Almost to the day their initial ROI maturity period would have ended, HextraCoin has suspended ROI payments.
On January 2nd, 2018, Hextra Coin sent affiliate investors the following message:
Dear all members,
Due to Hextracoin was cyber attacked by hackers, we need to put our servers under maintenance.
We would like to ask all members to please be patient and do not worry as we’re committed to protect your interests and personal data.
The expected time for Hextracoin to be back is on January 9th, 2018.
HextraCoin promised affiliates a monthly ROI of up to 48%, with initial funds invested returned after a set maturity period.
The shortest maturity period is for HextraCoin’s top investors, who receive their ROI payments after 99 days.
With a bit of Google kung-fu I was able to ascertain that HextraCoin went live on or around September 28th, 2017.
99 days from September 28th is… wait for it, January 5th, 2018.
Naturally the percentage of HextraCoin investors who invested $10,010 or more to qualify for the 99 day maturity period is low.
But, as I’ve mentioned in every ICO lending Ponzi review I’ve published, the admins of these scams keep paying out until a reserve threshold is reached.
Taking into account recruitment commissions paid out, that’s threshold has obviously been reached sometime in the last few days – hence the baloney about hackers.
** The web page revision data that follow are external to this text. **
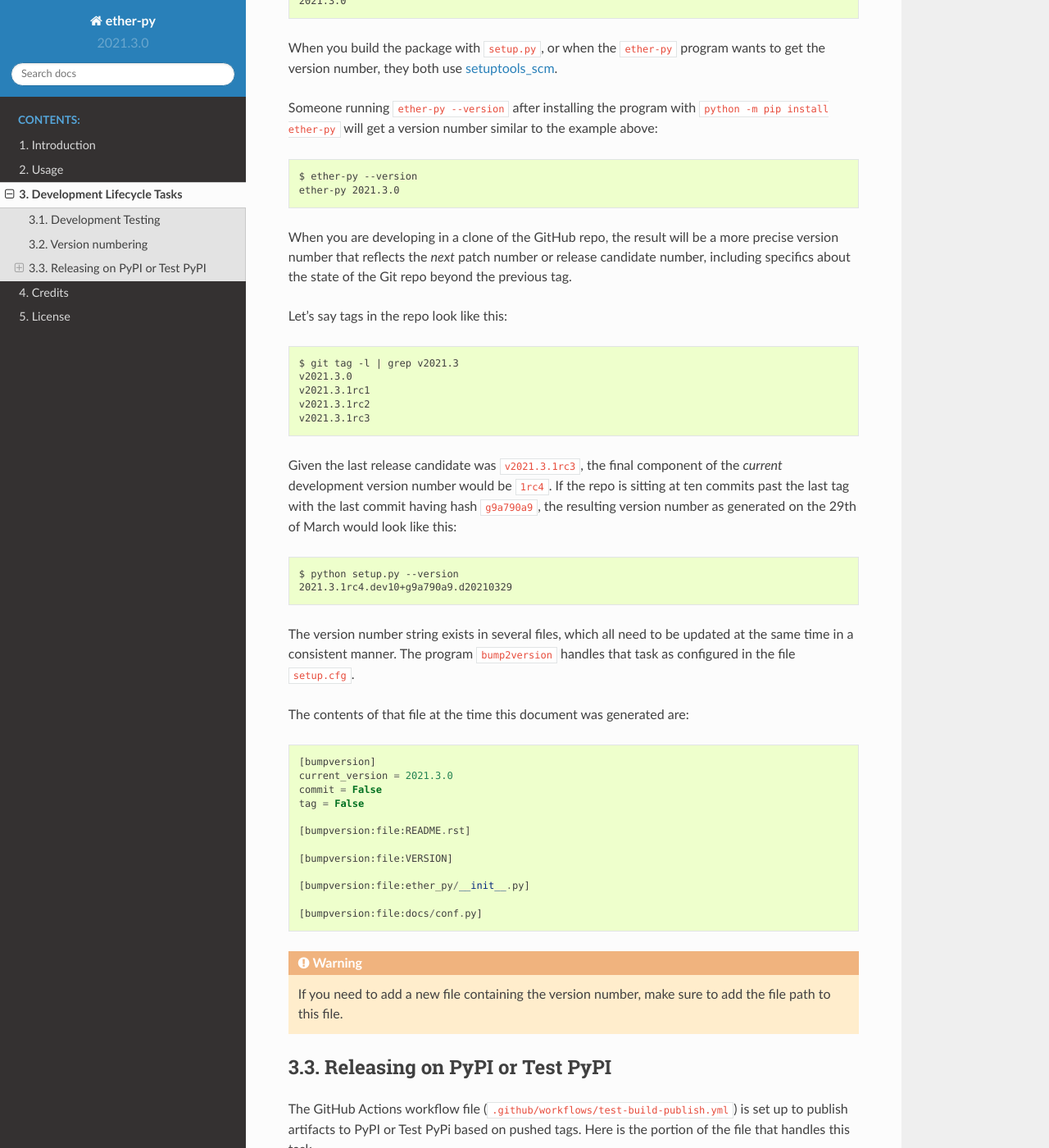
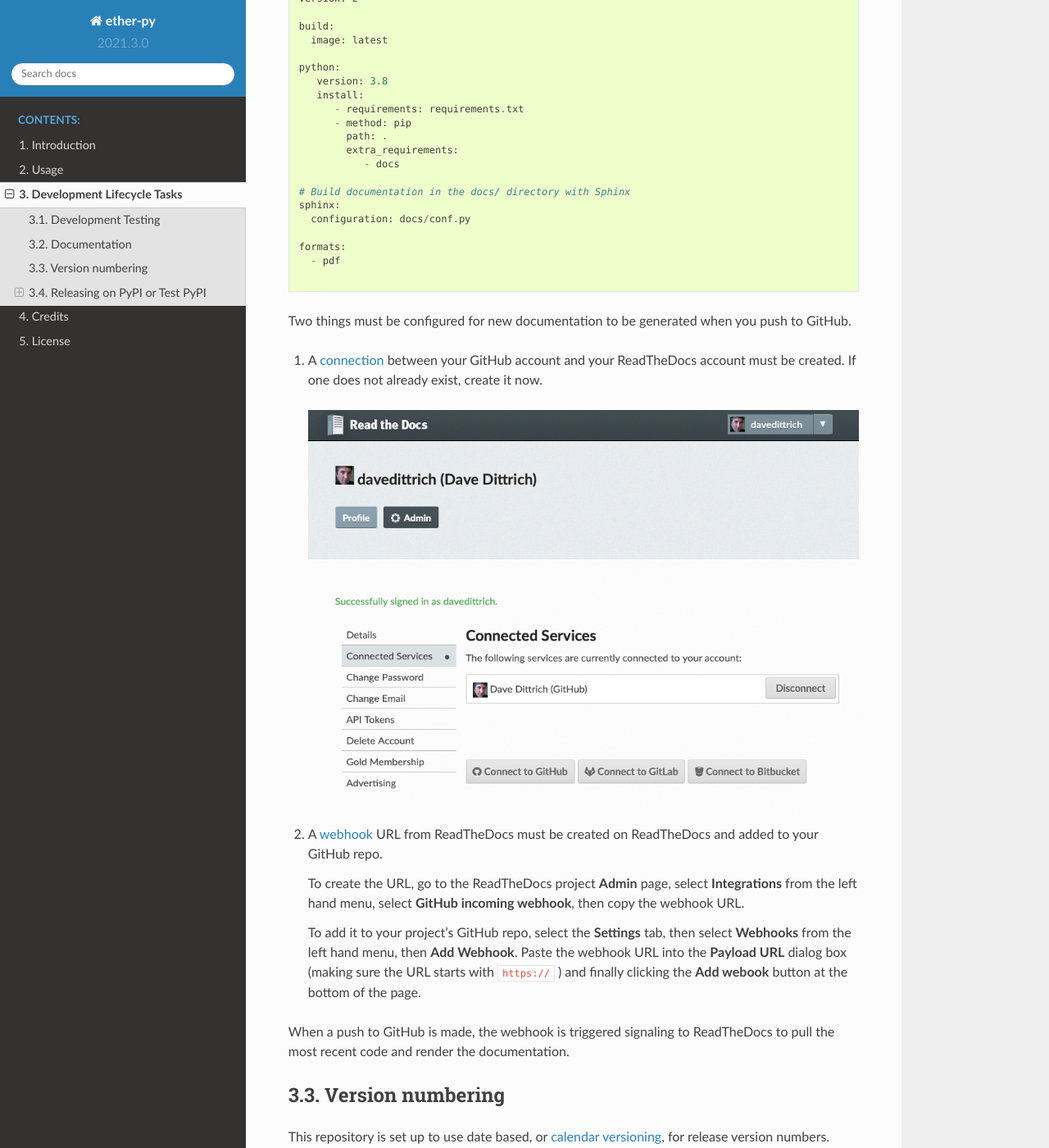
Before and after one commit to davedittrich/ether-py, a Sphinx documentation site: the page built from docs/development-lifecycle.rst, in a window 1280 px wide and 1400 px high, scrolled down 1249 px. Shown: the whole window at 82% size. Built offline with Sphinx 7.4.7 and the Read the Docs theme 2.0.0, drawn with Linux system fonts in a browser that asks for light colours; some of the changed text lies outside the part shown.

Commit message:
Add RTD documentation setup instructions

```diff
--- a/docs/development-lifecycle.rst
+++ b/docs/development-lifecycle.rst
@@ -40,6 +40,50 @@
     and repeat the tagging and/or version bumping.
 
 ..
+
+Documentation
+-------------
+
+Documentation is written in ReStructured Text in files located in the ``docs/`` directory
+and rendered locally with Sphinx using the ``make docs`` command and remotely on
+ReadTheDocs.
+
+Configuration settings for ReadTheDocs are found in the file ``.readthedocs.yml``:
+
+.. literalinclude:: ../.readthedocs.yml
+
+
+.. _Sphinx: https://www.sphinx-doc.org/en/master/
+.. _ReStructured Text: https://www.sphinx-doc.org/en/master/usage/restructuredtext/basics.html
+.. _ReadTheDocs: https://readthedocs.org/
+
+Two things must be configured for new documentation to be generated
+when you push to GitHub.
+
+#. A `connection`_ between your GitHub account and your ReadTheDocs account
+   must be created.  If one does not already exist, create it now.
+
+   .. image:: images/rtd-github-connection.png
+
+#. A `webhook`_ URL from ReadTheDocs must be created on ReadTheDocs and
+   added to your GitHub repo.
+
+   To create the URL, go to the ReadTheDocs project **Admin** page,
+   select **Integrations** from the left hand menu, select **GitHub
+   incoming webhook**, then copy the webhook URL.
+
+   To add it to your project's GitHub repo, select the **Settings** tab,
+   then select **Webhooks** from the left hand menu, then **Add Webhook**.
+   Paste the webhook URL into the **Payload URL** dialog box (making sure
+   the URL starts with ``https://`` ) and finally clicking the **Add webook**
+   button at the bottom of the page.
+
+When a push to GitHub is made, the webhook is triggered signaling to
+ReadTheDocs to pull the most recent code and render the documentation.
+
+.. _webhook: https://docs.readthedocs.io/en/stable/webhooks.html
+.. _connection: https://readthedocs.org/accounts/social/connections/
+
 
 Version numbering
 -----------------
```
Also changed, not shown: docs/images/rtd-github-connection.png (added).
Those familiar with the MLM underbelly will recognize “hackers” as being right up there with “DDOS attacks”, “all of a sudden I have a horrible disease” and “someone died” as some of the oldest Ponzi collapse excuses in the book.
So what happens now?
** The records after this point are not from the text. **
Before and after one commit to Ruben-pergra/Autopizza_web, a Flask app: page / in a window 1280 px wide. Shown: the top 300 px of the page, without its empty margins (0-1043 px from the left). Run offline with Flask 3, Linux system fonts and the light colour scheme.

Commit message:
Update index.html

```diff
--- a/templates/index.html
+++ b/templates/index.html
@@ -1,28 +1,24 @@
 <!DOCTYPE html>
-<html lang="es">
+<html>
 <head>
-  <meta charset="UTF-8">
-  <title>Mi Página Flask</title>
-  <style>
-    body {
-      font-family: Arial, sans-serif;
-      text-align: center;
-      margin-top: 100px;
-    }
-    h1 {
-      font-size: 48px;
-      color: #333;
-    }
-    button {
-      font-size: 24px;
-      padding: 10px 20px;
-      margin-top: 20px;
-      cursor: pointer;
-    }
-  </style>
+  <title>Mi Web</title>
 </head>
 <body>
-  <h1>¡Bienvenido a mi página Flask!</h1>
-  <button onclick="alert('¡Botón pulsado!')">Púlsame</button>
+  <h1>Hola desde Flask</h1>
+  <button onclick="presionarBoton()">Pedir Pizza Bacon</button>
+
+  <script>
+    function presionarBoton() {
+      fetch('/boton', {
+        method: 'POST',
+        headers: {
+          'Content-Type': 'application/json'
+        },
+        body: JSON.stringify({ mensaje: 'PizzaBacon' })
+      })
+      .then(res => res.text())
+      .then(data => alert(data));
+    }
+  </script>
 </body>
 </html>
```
If Hextra Coin re-enables ROI payments on January 9th, expect it to be short-lived.
The anonymous owner(s) will no doubt be keeping a close eye on new investment, likely deciding within a few days if it’s worth continuing the ruse or cutting and running for good.
There’s also the possibility that there’s no intention to reopen on January 9th, with a week or so plenty of time to formally disappear.
The big YouTube recruiters who lead thousands of gullible victims into HextraCoin have already made their money back through recruitment commissions.
As with every Ponzi scheme, everyone else is set to lose out. And no doubt for some HextraCoin investors, that means losing out big time.
I take no pleasure in reporting the first major MLM ICO lending Ponzi collapse of 2018.
What’s even more depressing is with the sheer number of them having popped up over the past few months, this is an inevitable trend that’s going to continue well into the year.
A lot of people are going to learn the hard way this year that Ponzi math still applies to cryptocurrency scams.